Around the NFL, a couple of wide receivers who theoretically could have been Packers had ultra-productive, breakout performances last week. In fact, Travis Fulgham was a Packer for a brief week just this past August before being waived. Since then, Fulgham joined the Philadelphia Eagles and posted a 10-catch game last week with 152 yards and a touchdown. Meanwhile, on the other side of the field, Pittsburgh’s Chase Claypool hauled in seven catches for 110 yards and three scores — his best game thus far as a rookie. Claypool was a potential Packers target in the 2020 NFL Draft and was taken midway through the second round between Green Bay’s first two picks. While it would have seemed like a reach at the time for the Packers to take Claypool in the first round and he would not have been available in the second, the Notre Dame product has certainly looked the part of a budding NFL receiver.
The Packers very well could still find breakout performances of their own from the likes of Equanimeous St. Brown and Malik Taylor as this season goes on. But the stat lines of Fulgham and Claypool last week provided some level of “what-if.”
An old NFC Central rivalry renews in 2020
It has been three years since the Packers last faced the Buccaneers, a 26-20 Green Bay victory. But not too long ago, this game was a rather fierce rivalry between the two Bays.
The Buccaneers were once a part of the NFC Central division along with the Packers from 1977 to 2001. While the Packers lead the all-time series at a record of 33-21-1, they owned the 1990s with a 16-5 in that stretch with Brett Favre primarily at the helm. Particularly at home, the Packers were formidable, winning every home game against Tampa Bay from 1990 to 2005. Still, memories remain for this writer, who was merely a child during the final matchups, as well as for plenty of older Packers fans.
From the hit on Chad Clifton in the video below that led to injury, to the constant chit-chatting between him and Favre, Warren Sapp played a big role in the late-90s rivalry between two teams competing for playoff seeding.
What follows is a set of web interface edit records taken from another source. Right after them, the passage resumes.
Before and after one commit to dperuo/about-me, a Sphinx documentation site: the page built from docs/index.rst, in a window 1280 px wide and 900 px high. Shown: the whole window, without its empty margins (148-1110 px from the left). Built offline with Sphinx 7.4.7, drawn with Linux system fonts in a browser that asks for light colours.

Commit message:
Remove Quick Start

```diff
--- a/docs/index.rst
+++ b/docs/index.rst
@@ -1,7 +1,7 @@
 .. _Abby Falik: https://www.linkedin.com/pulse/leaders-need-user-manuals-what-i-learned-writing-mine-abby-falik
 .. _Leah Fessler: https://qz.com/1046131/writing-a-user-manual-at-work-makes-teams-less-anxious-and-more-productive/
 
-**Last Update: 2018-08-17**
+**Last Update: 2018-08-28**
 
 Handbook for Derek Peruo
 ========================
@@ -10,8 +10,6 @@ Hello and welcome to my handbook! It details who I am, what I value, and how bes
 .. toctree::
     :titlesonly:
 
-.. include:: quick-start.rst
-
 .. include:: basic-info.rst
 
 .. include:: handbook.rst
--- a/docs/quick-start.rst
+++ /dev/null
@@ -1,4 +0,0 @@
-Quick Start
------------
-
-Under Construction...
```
But the rivalry also produced Favre’s first completion of his NFL career - the one to himself - in 1992 and even further back in time, a memorable 1985 “Snow Bowl” contest.
Since the Buccaneers moved to the NFC South, the two Bays have met just eight times and only three times the past decade. But with Tom Brady under center, as will be discussed below, the 2020 version of the rivalry presents an interesting storyline of its own.
Matchups against Tom Brady, while few, have had unique circumstances
The Milwaukee Journal Sentinel beat me to the punch on taking a deeper dive into the historical records of Green Bay against Tom Brady earlier this week. But some unique sets of circumstances and results have followed those games in which the Packers hold a 2-3 record.
How about the first matchup? Brady threw three interceptions in that 2002 game in Foxboro, one year after New England’s first Super Bowl with their star quarterback. Although the Packers had gotten off to a strong start that season, winning at New England was far from expected. Then there is an embarrassing 35-0 loss at Lambeau Field in 2006 in which the Packers lost both Favre and Aaron Rodgers at various points of the contest. Perhaps one of the most memorable games was the 2010 matchup in which Matt Flynn filled in admirably for an injured Aaron Rodgers. While the short-handed Packers ultimately lost the game, they held on until the final minutes as serious underdogs, providing confidence for the team’s ensuing undefeated run to the Super Bowl. Even that game involved a rather unforeseen 71-yard kickoff return by a Patriot offensive lineman.
While the Packers’ last two games against Tom Brady have been a bit more normal, the most recent matchup was still a crucial Green Bay loss in the midst of Mike McCarthy’s final season as head coach. This weekend’s matchup continues a trend of unique circumstances, coming at a time when both opposing teams have become contenders once again and Brady is in his first season on a new team.